African migrating birds are spending more time in Europe than usual, according to scientists.
Experts warn that, after 50 years of research and data collection, migrating birds are spending longer time in Europe than usual, raising the chance that some would forgo their annual winter migration.
According to a Durham University study, cross-continental travelers are remaining in their European breeding sites for roughly 60 days longer each year than they were previously, owing to climate change.
The scientists looked at data from The Gambia in West Africa and Gibraltar that spanned five decades.
The study, published in the journal Global Change Biology, looked at how arrival and departure dates changed over time using data collected by ornithologists in The Gambia, Gibraltar Ornithological Society, and the Natural History Society between 1991 and 2018.
The study’s findings show that birds are making “more complicated and delicate decisions” in response to variables such as “climatic conditions and accessible vegetation.”
“If the trends we’ve seen in this study continue, we may see some birds spend the entire year in Europe rather than Sub-Saharan Africa,” said main author Kieran Lawrence of Durham’s department of biosciences.

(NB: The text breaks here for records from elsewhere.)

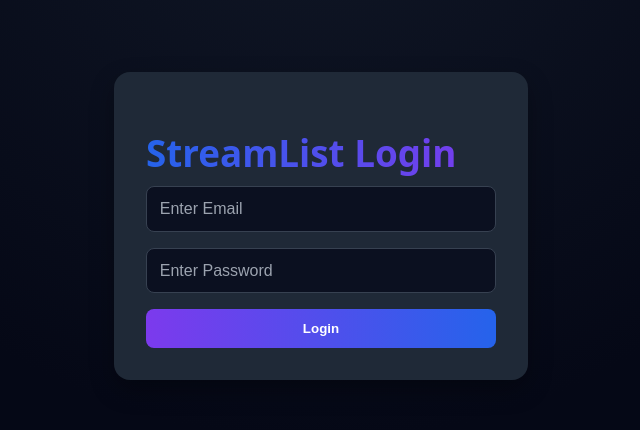
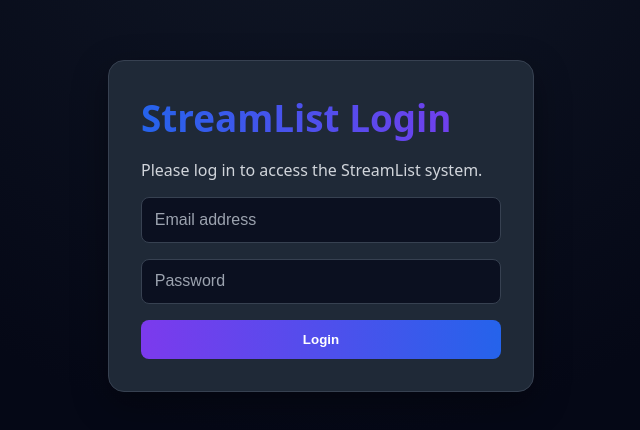
Before and after one commit to HelzerT1/StreamList, a React (Create React App) app: page / in a window 1280 px wide. Shown: the part 174-604 px from the top of the page, without its empty margins (319-959 px from the left). Built offline with nearby package versions, Linux system fonts and the light colour scheme.

Commit message:
Added login system and final project updates

```diff
--- a/src/App.css
+++ b/src/App.css
@@ -330,3 +330,35 @@ button:hover {
   margin-top: 1rem;
   width: 100%;
 }
+.login-container {
+  display: flex;
+  justify-content: center;
+  align-items: center;
+  min-height: 100vh;
+  background: radial-gradient(circle at top, #111827 0%, #050816 60%);
+}
+
+.login-card {
+  background: var(--card-light);
+  border: 1px solid var(--border);
+  border-radius: 16px;
+  padding: 2rem;
+  width: 360px;
+  box-shadow: 0 12px 35px rgba(0, 0, 0, 0.35);
+}
+
+.login-card h1 {
+  margin-top: 0;
+}
+
+.login-card form {
+  display: flex;
+  flex-direction: column;
+  gap: 1rem;
+}
+
+.logout-btn {
+  margin-left: 1rem;
+  padding: 0.5rem 0.8rem;
+  background: #ef4444;
+}
--- a/src/App.js
+++ b/src/App.js
@@ -1,13 +1,7 @@
 import React, { useEffect, useState } from "react";
-import {
-  BrowserRouter,
-  Routes,
-  Route,
-  Navigate,
-} from "react-router-dom";
+import { BrowserRouter, Routes, Route, Navigate } from "react-router-dom";
 
 import Layout from "./components/Layout";
-
 import StreamList from "./pages/StreamList";
 import Movies from "./pages/Movies";
 import Cart from "./pages/Cart";
@@ -25,17 +19,13 @@ function App() {
 
   const [cartItems, setCartItems] = useState(() => {
     const savedCart = localStorage.getItem("cartItems");
-
     return savedCart ? JSON.parse(savedCart) : [];
   });
 
   const [warning, setWarning] = useState("");
 
   useEffect(() => {
-    localStorage.setItem(
-      "cartItems",
-      JSON.stringify(cartItems)
-    );
+    localStorage.setItem("cartItems", JSON.stringify(cartItems));
   }, [cartItems]);
 
   const cartCount = cartItems.reduce(
@@ -45,15 +35,10 @@ function App() {
 
   const addToCart = (product) => {
     const isSubscription = product.id <= 4;
-
-    const itemInCart = cartItems.find(
-      (item) => item.id === product.id
-    );
+    const itemInCart = cartItems.find((item) => item.id === product.id);
 
     if (isSubscription && itemInCart) {
-      setWarning(
-        "You can only add one of each subscription."
-      );
+      setWarning("You can only add one of each subscription.");
       return;
     }
 
@@ -62,26 +47,18 @@ function App() {
     if (itemInCart) {
       const updatedCart = cartItems.map((item) =>
         item.id === product.id
-          ? {
-              ...item,
-              quantity: item.quantity + 1,
-            }
+          ? { ...item, quantity: item.quantity + 1 }
           : item
       );
 
       setCartItems(updatedCart);
     } else {
-      setCartItems([
-        ...cartItems,
-        { ...product, quantity: 1 },
-      ]);
+      setCartItems([...cartItems, { ...product, quantity: 1 }]);
     }
   };
 
   const removeFromCart = (id) => {
-    setCartItems(
-      cartItems.filter((item) => item.id !== id)
-    );
+    setCartItems(cartItems.filter((item) => item.id !== id));
   };
 
   const updateQuantity = (id, action) => {
@@ -89,17 +66,11 @@ function App() {
       .map((item) => {
         if (item.id === id) {
           if (action === "increase") {
-            return {
-              ...item,
-              quantity: item.quantity + 1,
-            };
+            return { ...item, quantity: item.quantity + 1 };
           }
 
           if (action === "decrease") {
-            return {
-              ...item,
-              quantity: item.quantity - 1,
-            };
+            return { ...item, quantity: item.quantity - 1 };
           }
         }
 
@@ -110,25 +81,26 @@ function App() {
     setCartItems(updatedCart);
   };
 
+  const handleLogout = () => {
+    localStorage.removeItem("isLoggedIn");
+    setIsLoggedIn(false);
+  };
+
   if (!isLoggedIn) {
     return <Login setIsLoggedIn={setIsLoggedIn} />;
   }
 
   return (
     <BrowserRouter>
-      <Layout cartCount={cartCount}>
+      <Layout cartCount={cartCount} handleLogout={handleLogout}>
         <Routes>
           <Route path="/" element={<StreamList />} />
-
           <Route path="/movies" element={<Movies />} />
 
           <Route
             path="/subscriptions"
             element={
-              <Subscriptions
-                addToCart={addToCart}
-                warning={warning}
-              />
+              <Subscriptions addToCart={addToCart} warning={warning} />
             }
           />
 
@@ -143,13 +115,8 @@ function App() {
             }
           />
 
-          <Route
-            path="/credit-card"
-            element={<CreditCard />}
-          />
-
+          <Route path="/credit-card" element={<CreditCard />} />
           <Route path="/about" element={<About />} />
-
           <Route path="*" element={<Navigate to="/" />} />
         </Routes>
       </Layout>
--- a/src/components/Layout.js
+++ b/src/components/Layout.js
@@ -1,10 +1,10 @@
 import React from "react";
 import Navbar from "./Navbar";
 
-function Layout({ children, cartCount }) {
+function Layout({ children, cartCount, handleLogout }) {
   return (
     <>
-      <Navbar cartCount={cartCount} />
+      <Navbar cartCount={cartCount} handleLogout={handleLogout} />
       <main className="container">{children}</main>
     </>
   );
--- a/src/components/Navbar.js
+++ b/src/components/Navbar.js
@@ -1,7 +1,7 @@
 import React from "react";
 import { NavLink } from "react-router-dom";
 
-function Navbar({ cartCount }) {
+function Navbar({ cartCount, handleLogout }) {
   return (
     <nav className="navbar">
       <h2 className="logo">StreamList</h2>
@@ -10,10 +10,15 @@ function Navbar({ cartCount }) {
         <NavLink to="/" end>
           Home
         </NavLink>
+
         <NavLink to="/movies">Movies</NavLink>
         <NavLink to="/subscriptions">Subscriptions</NavLink>
         <NavLink to="/cart">Cart ({cartCount})</NavLink>
         <NavLink to="/about">About</NavLink>
+
+        <button className="logout-btn" onClick={handleLogout}>
+          Logout
+        </button>
       </div>
     </nav>
   );
--- a/src/pages/Login.js
+++ b/src/pages/Login.js
@@ -7,7 +7,7 @@ function Login({ setIsLoggedIn }) {
   const handleLogin = (e) => {
     e.preventDefault();
 
-    if (email && password) {
+    if (email.trim() && password.trim()) {
       localStorage.setItem("isLoggedIn", "true");
       setIsLoggedIn(true);
     }
@@ -17,11 +17,12 @@ function Login({ setIsLoggedIn }) {
     <div className="login-container">
       <div className="login-card">
         <h1>StreamList Login</h1>
+        <p>Please log in to access the StreamList system.</p>
 
         <form onSubmit={handleLogin}>
           <input
             type="email"
-            placeholder="Enter Email"
+            placeholder="Email address"
             value={email}
             onChange={(e) => setEmail(e.target.value)}
             required
@@ -29,7 +30,7 @@ function Login({ setIsLoggedIn }) {
 
           <input
             type="password"
-            placeholder="Enter Password"
+            placeholder="Password"
             value={password}
             onChange={(e) => setPassword(e.target.value)}
             required
```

If the birds do not migrate, he believes there would be more competition for food in Europe during the winter and autumn.
According to the project’s head, Professor Stephen Willis, his team will develop a new strategy for projecting migrations and future situations.
Written and Edited by Yankuba E. Jarju | Guerilla Media 24